It’s worth the extra expense of hiring an interior designer who can provide elevations and 3D views of your bathroom in Revit. Standard a documentation package will offer only plans and schedules. The key to a comprehensive and well co-ordinated set of documentation that provides enough information for a builder to quote from should also include elevations & custom joinery drawings (at a minimum of 1:20 scale) and a ceiling plan. Anything less than this will leave gaps in the information that may then translate to incomplete quotes. 3D perspective views in Revit provide you with the visual translation of the working drawings; clients are often not familiar with reading plans and elevations – these will give you the confidence that you and your designer have developed a bathroom design that you’ll love.
Deciding where to Budget
The bathroom & kitchen are generally the most costly rooms in the house to build or renovate, however there are easy ways for you to take control of the budget when installing a bathroom. If you’ve already decided to hire an interior designer for your bathroom design project then you’ve already saved money in reducing unforeseen expenses by creating a well designed and documented set of drawings that you can obtain competitive pricing on.
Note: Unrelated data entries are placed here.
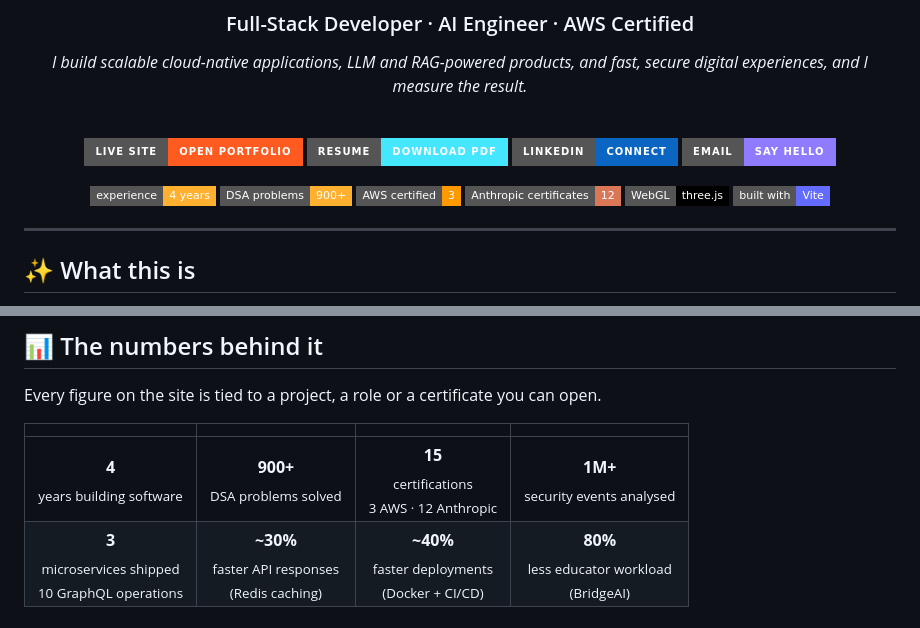
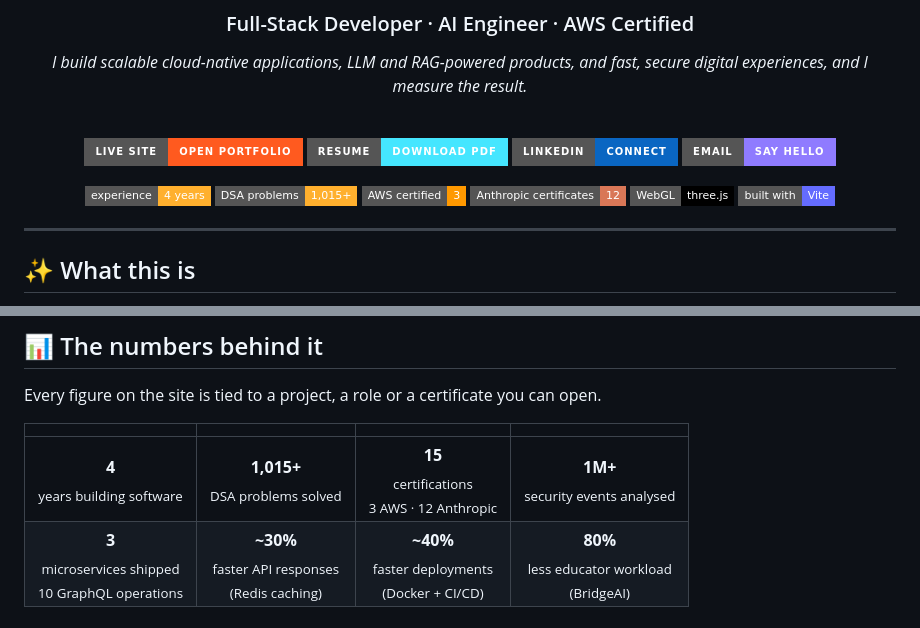
Before and after one commit to Aryanch1/Aryanmouli-Cherupalli-Portfolio, a Markdown page: README.md, 2 parts joined by grey strips. Drawn GitHub-style; badges without logos.

Commit message:
Update README DSA count to 1,015+

```diff
--- a/README.md
+++ b/README.md
@@ -18,7 +18,7 @@
 [![Email](https://img.shields.io/badge/EMAIL-say_hello-8f7bff?style=for-the-badge&logo=gmail&logoColor=white)](mailto:aryanmouli.ch@gmail.com)
 
 ![Experience](https://img.shields.io/badge/experience-4_years-ffb02e?style=flat-square)
-![DSA](https://img.shields.io/badge/DSA_problems-900%2B-ffb02e?style=flat-square)
+![DSA](https://img.shields.io/badge/DSA_problems-1%2C015%2B-ffb02e?style=flat-square)
 ![AWS](https://img.shields.io/badge/AWS_certified-3-FF9900?style=flat-square&logo=amazonaws&logoColor=white)
 ![Anthropic](https://img.shields.io/badge/Anthropic_certificates-12-d97757?style=flat-square)
 ![Three.js](https://img.shields.io/badge/WebGL-three.js-black?style=flat-square&logo=threedotjs&logoColor=white)
@@ -53,7 +53,7 @@ Every figure on the site is tied to a project, a role or a certificate you can o
 
 | | | | |
 |:---:|:---:|:---:|:---:|
-| **4**<br /><sub>years building software</sub> | **900+**<br /><sub>DSA problems solved</sub> | **15**<br /><sub>certifications<br />3 AWS · 12 Anthropic</sub> | **1M+**<br /><sub>security events analysed</sub> |
+| **4**<br /><sub>years building software</sub> | **1,015+**<br /><sub>DSA problems solved</sub> | **15**<br /><sub>certifications<br />3 AWS · 12 Anthropic</sub> | **1M+**<br /><sub>security events analysed</sub> |
 | **3**<br /><sub>microservices shipped<br />10 GraphQL operations</sub> | **~30%**<br /><sub>faster API responses<br />(Redis caching)</sub> | **~40%**<br /><sub>faster deployments<br />(Docker + CI/CD)</sub> | **80%**<br /><sub>less educator workload<br />(BridgeAI)</sub> |
 
 ---
```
Firstly, you’ll separate wants from needs. Your bathroom designer can help you assess how much of the bathroom you need to change; the more you change, the more expensive the project will be. If you make any changes after construction commences or because you don’t have a clearly documented design, then you will face an increase in costs.
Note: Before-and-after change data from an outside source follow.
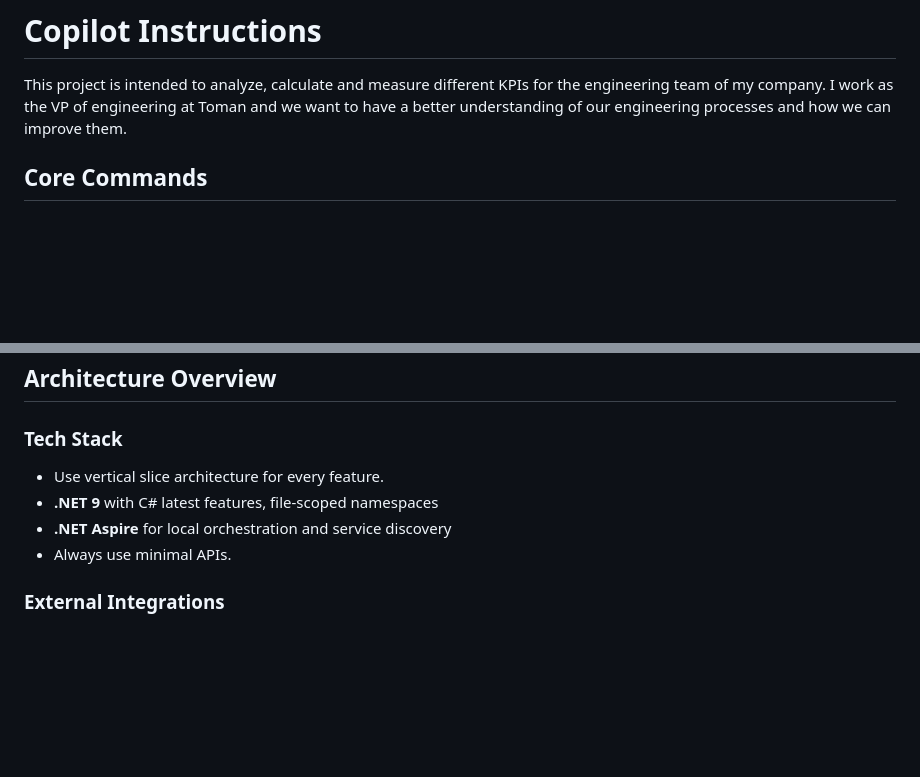
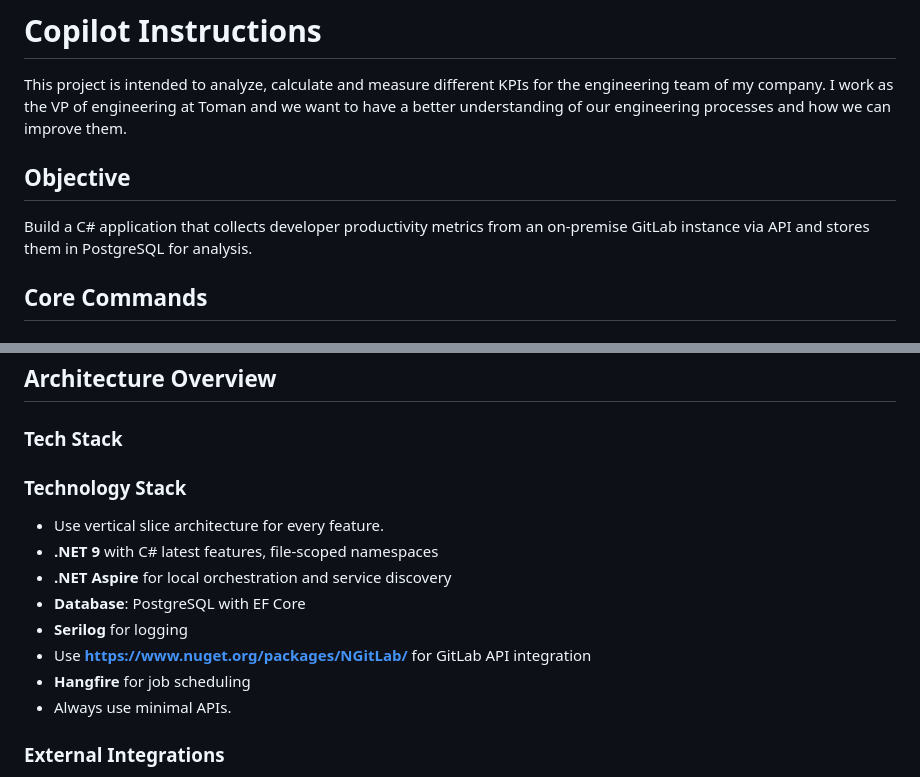
Before and after one commit to kiapanahi/GitlabMetricsAnalyzer, a Markdown page: .github/copilot-instructions.md, 2 parts joined by grey strips. Rendered like a GitHub page; blank space fills up the shorter version.

Commit message:
docs: update copilot instructions to clarify project objectives and tech stack

```diff
--- a/.github/copilot-instructions.md
+++ b/.github/copilot-instructions.md
@@ -1,6 +1,10 @@
 # Copilot Instructions
 
 This project is intended to analyze, calculate and measure different KPIs for the engineering team of my company. I work as the VP of engineering at Toman and we want to have a better understanding of our engineering processes and how we can improve them.
+
+## Objective
+
+Build a C# application that collects developer productivity metrics from an on-premise GitLab instance via API and stores them in PostgreSQL for analysis.
 
 ## Core Commands
 
@@ -13,9 +17,14 @@ This project is intended to analyze, calculate and measure different KPIs for th
 ## Architecture Overview
 
 ### Tech Stack
+### Technology Stack
 - Use vertical slice architecture for every feature.
 - **.NET 9** with C# latest features, file-scoped namespaces
 - **.NET Aspire** for local orchestration and service discovery
+- **Database**: PostgreSQL with EF Core
+- **Serilog** for logging
+- Use **https://www.nuget.org/packages/NGitLab/** for GitLab API integration
+- **Hangfire** for job scheduling
 - Always use minimal APIs.
 
 
```
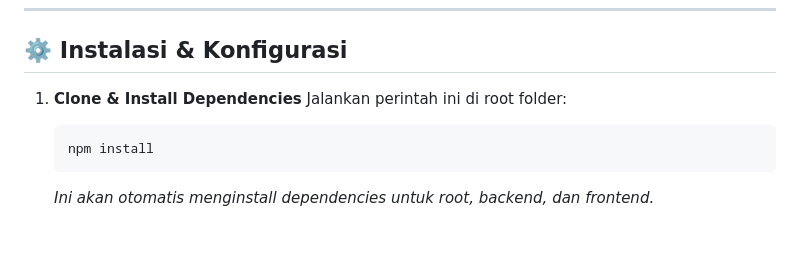
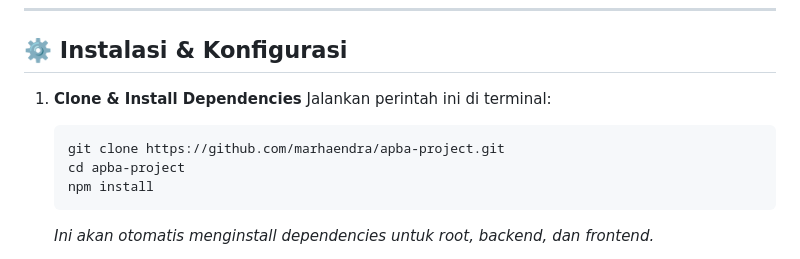
Before and after one commit to marhaendev/apba-project, a Markdown page: README.md, the part around the change. Drawn GitHub-style; blank space fills up the shorter version.

Commit message:
docs: add repository url to readme

````diff
--- a/README.md
+++ b/README.md
@@ -43,8 +43,10 @@ Aplikasi Fullstack modern yang dibangun untuk memenuhi persyaratan tes teknis, m
 ## ⚙️ Instalasi & Konfigurasi
 
 1.  **Clone & Install Dependencies**
-    Jalankan perintah ini di root folder:
+    Jalankan perintah ini di terminal:
     ```bash
+    git clone https://github.com/marhaendra/apba-project.git
+    cd apba-project
     npm install
     ```
     *Ini akan otomatis menginstall dependencies untuk root, backend, dan frontend.*
````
Consider maintaining the current layout & major elements such as the bath shower, vanity and toilet in their current location, whilst replacing fixtures & fittings in order to reduce plumbing costs.
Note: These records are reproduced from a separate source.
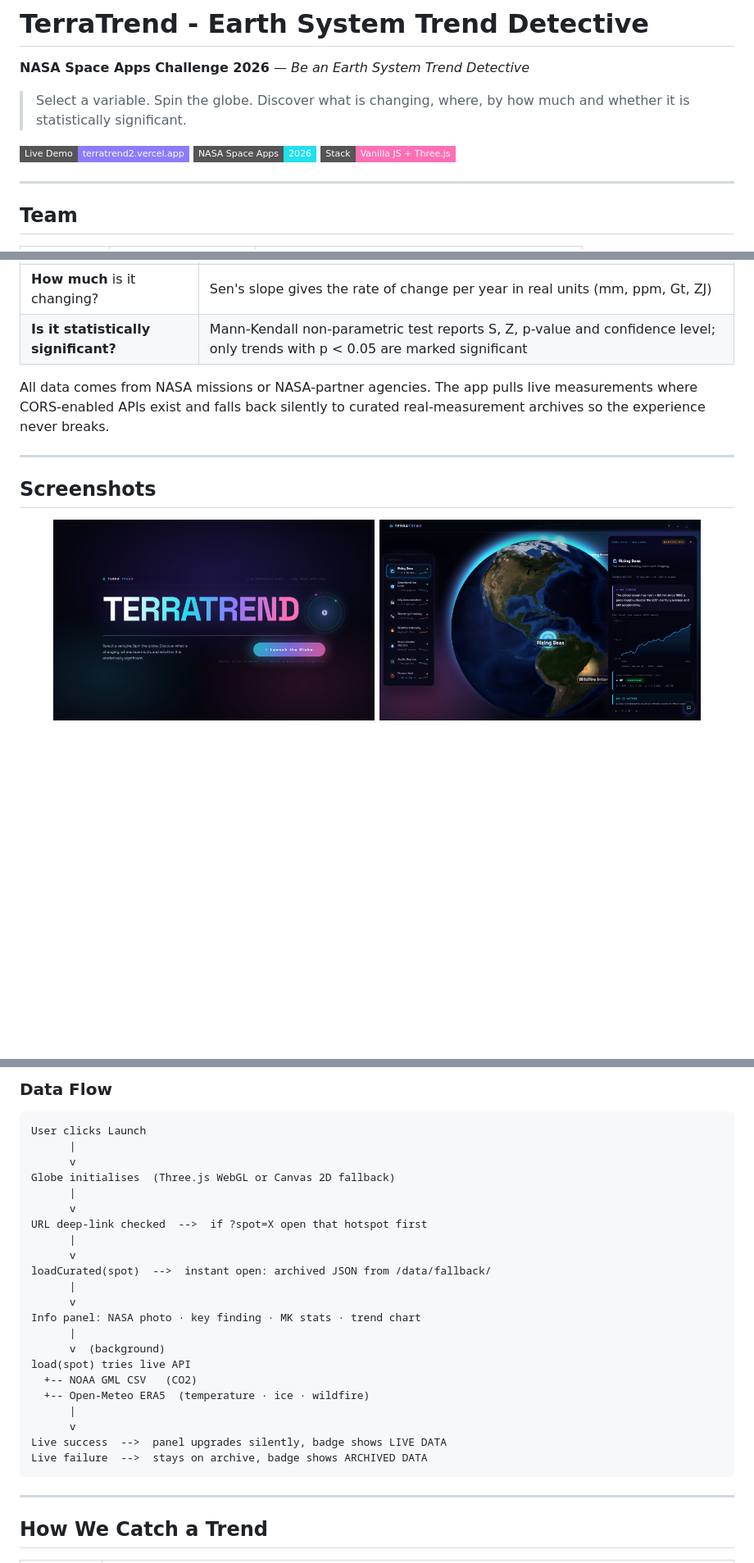
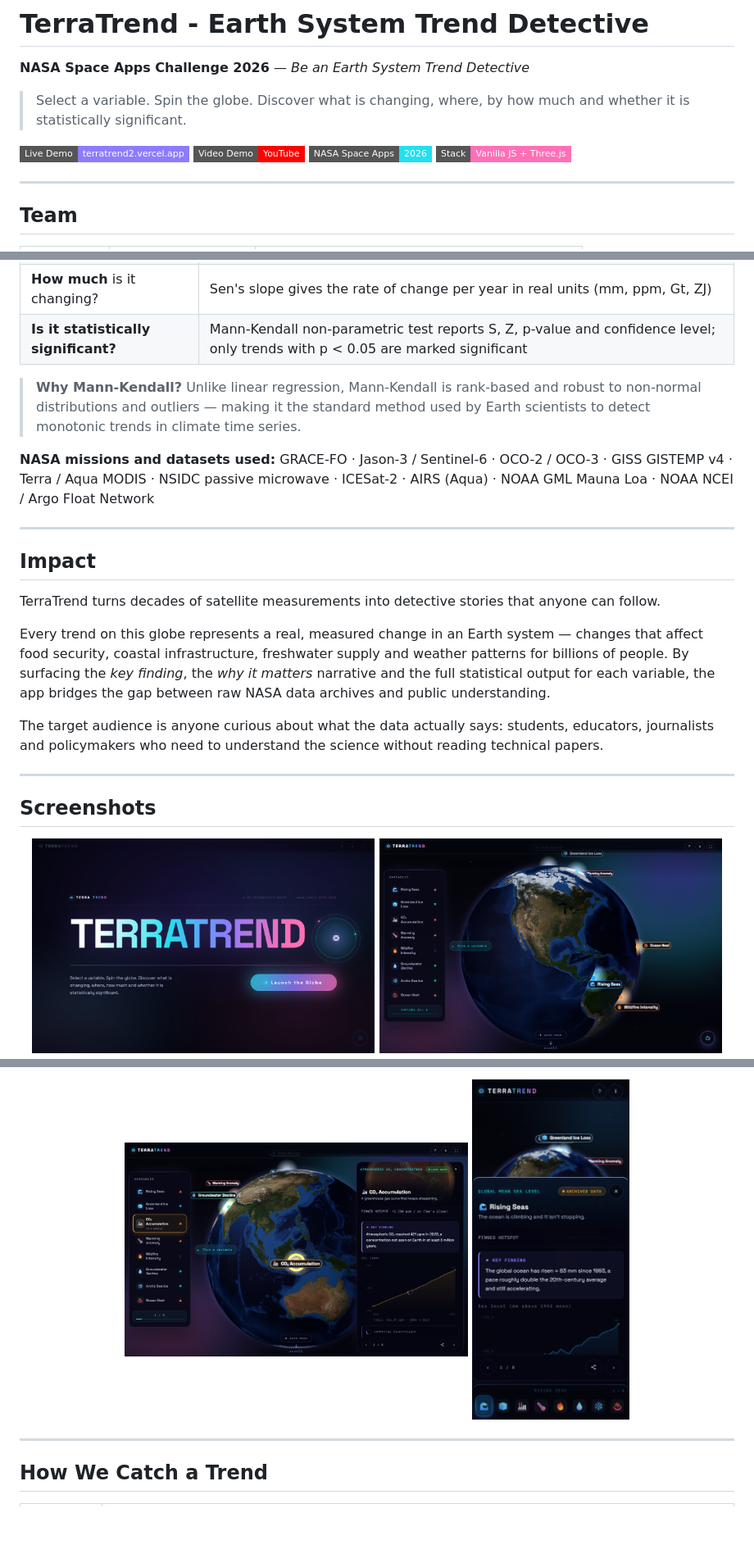
Before and after one commit to GOHSUNJIN/TerraTrend, a Markdown page: README.md, 3 parts joined by grey strips. Shown at 82% size. Drawn GitHub-style; pictures changed too: docs/screenshots/globe.png, docs/screenshots/mobile-panel.png (added), docs/screenshots/panel-open.png (added); badges without logos; blank space fills up the shorter version.

````diff
--- a/README.md
+++ b/README.md
@@ -5,6 +5,7 @@
 > Select a variable. Spin the globe. Discover what is changing, where, by how much and whether it is statistically significant.
 
 [![Live Demo](https://img.shields.io/badge/Live%20Demo-terratrend2.vercel.app-8b7cff?style=flat-square)](https://terratrend2.vercel.app)
+[![Video Demo](https://img.shields.io/badge/Video%20Demo-YouTube-ff0000?style=flat-square&logo=youtube)](https://youtu.be/PLACEHOLDER)
 [![NASA Space Apps](https://img.shields.io/badge/NASA%20Space%20Apps-2026-22e0ee?style=flat-square)](https://www.spaceappschallenge.org/)
 [![Stack](https://img.shields.io/badge/Stack-Vanilla%20JS%20%2B%20Three.js-ff6fb5?style=flat-square)](#technology)
 
@@ -32,13 +33,25 @@ The *Be an Earth System Trend Detective* challenge asks teams to use NASA data t
 | **How much** is it changing? | Sen's slope gives the rate of change per year in real units (mm, ppm, Gt, ZJ) |
 | **Is it statistically significant?** | Mann-Kendall non-parametric test reports S, Z, p-value and confidence level; only trends with p < 0.05 are marked significant |
 
-All data comes from NASA missions or NASA-partner agencies. The app pulls live measurements where CORS-enabled APIs exist and falls back silently to curated real-measurement archives so the experience never breaks.
+> **Why Mann-Kendall?** Unlike linear regression, Mann-Kendall is rank-based and robust to non-normal distributions and outliers — making it the standard method used by Earth scientists to detect monotonic trends in climate time series.
+
+**NASA missions and datasets used:** GRACE-FO · Jason-3 / Sentinel-6 · OCO-2 / OCO-3 · GISS GISTEMP v4 · Terra / Aqua MODIS · NSIDC passive microwave · ICESat-2 · AIRS (Aqua) · NOAA GML Mauna Loa · NOAA NCEI / Argo Float Network
+
+---
+
+## Impact
+
+TerraTrend turns decades of satellite measurements into detective stories that anyone can follow.
+
+Every trend on this globe represents a real, measured change in an Earth system — changes that affect food security, coastal infrastructure, freshwater supply and weather patterns for billions of people. By surfacing the *key finding*, the *why it matters* narrative and the full statistical output for each variable, the app bridges the gap between raw NASA data archives and public understanding.
+
+The target audience is anyone curious about what the data actually says: students, educators, journalists and policymakers who need to understand the science without reading technical papers.
 
 ---
 
 ## Screenshots
 
 <p align="center">
-  <img src="docs/screenshots/splash.png" alt="Launch splash screen" width="45%" />
-  <img src="docs/screenshots/globe.png" alt="Interactive 3D globe" width="45%" />
+  <img src="docs/screenshots/splash.png" alt="Launch splash screen" width="48%" />
+  <img src="docs/screenshots/globe.png" alt="Interactive 3D globe with hotspot labels" width="48%" />
 </p>
@@ -98,29 +58,7 @@ flowchart TB
-### Data Flow
-
-```
-User clicks Launch
-      |
-      v
-Globe initialises  (Three.js WebGL or Canvas 2D fallback)
-      |
-      v
-URL deep-link checked  -->  if ?spot=X open that hotspot first
-      |
-      v
-loadCurated(spot)  -->  instant open: archived JSON from /data/fallback/
-      |
-      v
-Info panel: NASA photo · key finding · MK stats · trend chart
-      |
-      v  (background)
-load(spot) tries live API
-  +-- NOAA GML CSV   (CO2)
-  +-- Open-Meteo ERA5  (temperature · ice · wildfire)
-      |
-      v
-Live success  -->  panel upgrades silently, badge shows LIVE DATA
-Live failure  -->  stays on archive, badge shows ARCHIVED DATA
-```
+<p align="center">
+  <img src="docs/screenshots/panel-open.png" alt="Case file panel with trend chart and Mann-Kendall statistics" width="48%" />
+  <img src="docs/screenshots/mobile-panel.png" alt="Mobile view with panel open" width="22%" />
+</p>
 
 ---
 
````
Also changed, not shown: other parts of README.md (+24 -134 lines), docs/screenshots/mobile-globe.png, 1 other file.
The choice of materials used for tiling & vanity finishes has a significant impact upon your budget, practicality, the look and feel of the space, as well as on the long term durability of surfaces; your designer can guide you, but ultimately the final decision will remain with you. In this instance, it’s about finding the right balance of priority for you between all these factors.
Custom made or off-the-shelf vanities? There is now a wide variety of ready-made vanities available from bathroom fixture suppliers in a range of sizes, styles and finishes to suit your needs. Custom made joinery comes into its own if you’re looking for something unique in terms of style, something to fit in a particular space, or want to include heaps of extra storage.
There is a distinct difference in the quality of fixtures available on the market. Consider not only the price point, but if you have to replace items such as tapware in future, may have to replace all the tap ware in the room if consistency of look is important to you, and good tapware can be expensive. Another example are baths – they can vary greatly in cost & quality also; they may look very similar, but a good bath will maintain water temperature for longer than a budget driven option.
When considering grout, there are 2 distinct types: standard and epoxy. Standard grout is cheaper to install, however this is not something you should consider as a way to budget in your bathroom. Consider using epoxy grout in the bathroom; while it is more costly to install (it takes longer to install due to the nature of the product), you’ll end up with a much better wearing, longer lasting and easier to clean finish. See this blog post for my personal experience in this.
Carefully consider your long term goals before reusing existing elements, fixtures or fittings in a new design. Designers, builders and contractors may be able to reuse various items, however will not take any responsibility if things go wrong; for example if the item is old, and breaks not long after reinstallation, or is not quite compatible with the design, or if installation & maintenance information is no longer available for that item. You may find yourself paying more to rectify the situation. Is the risk worth the cost saving?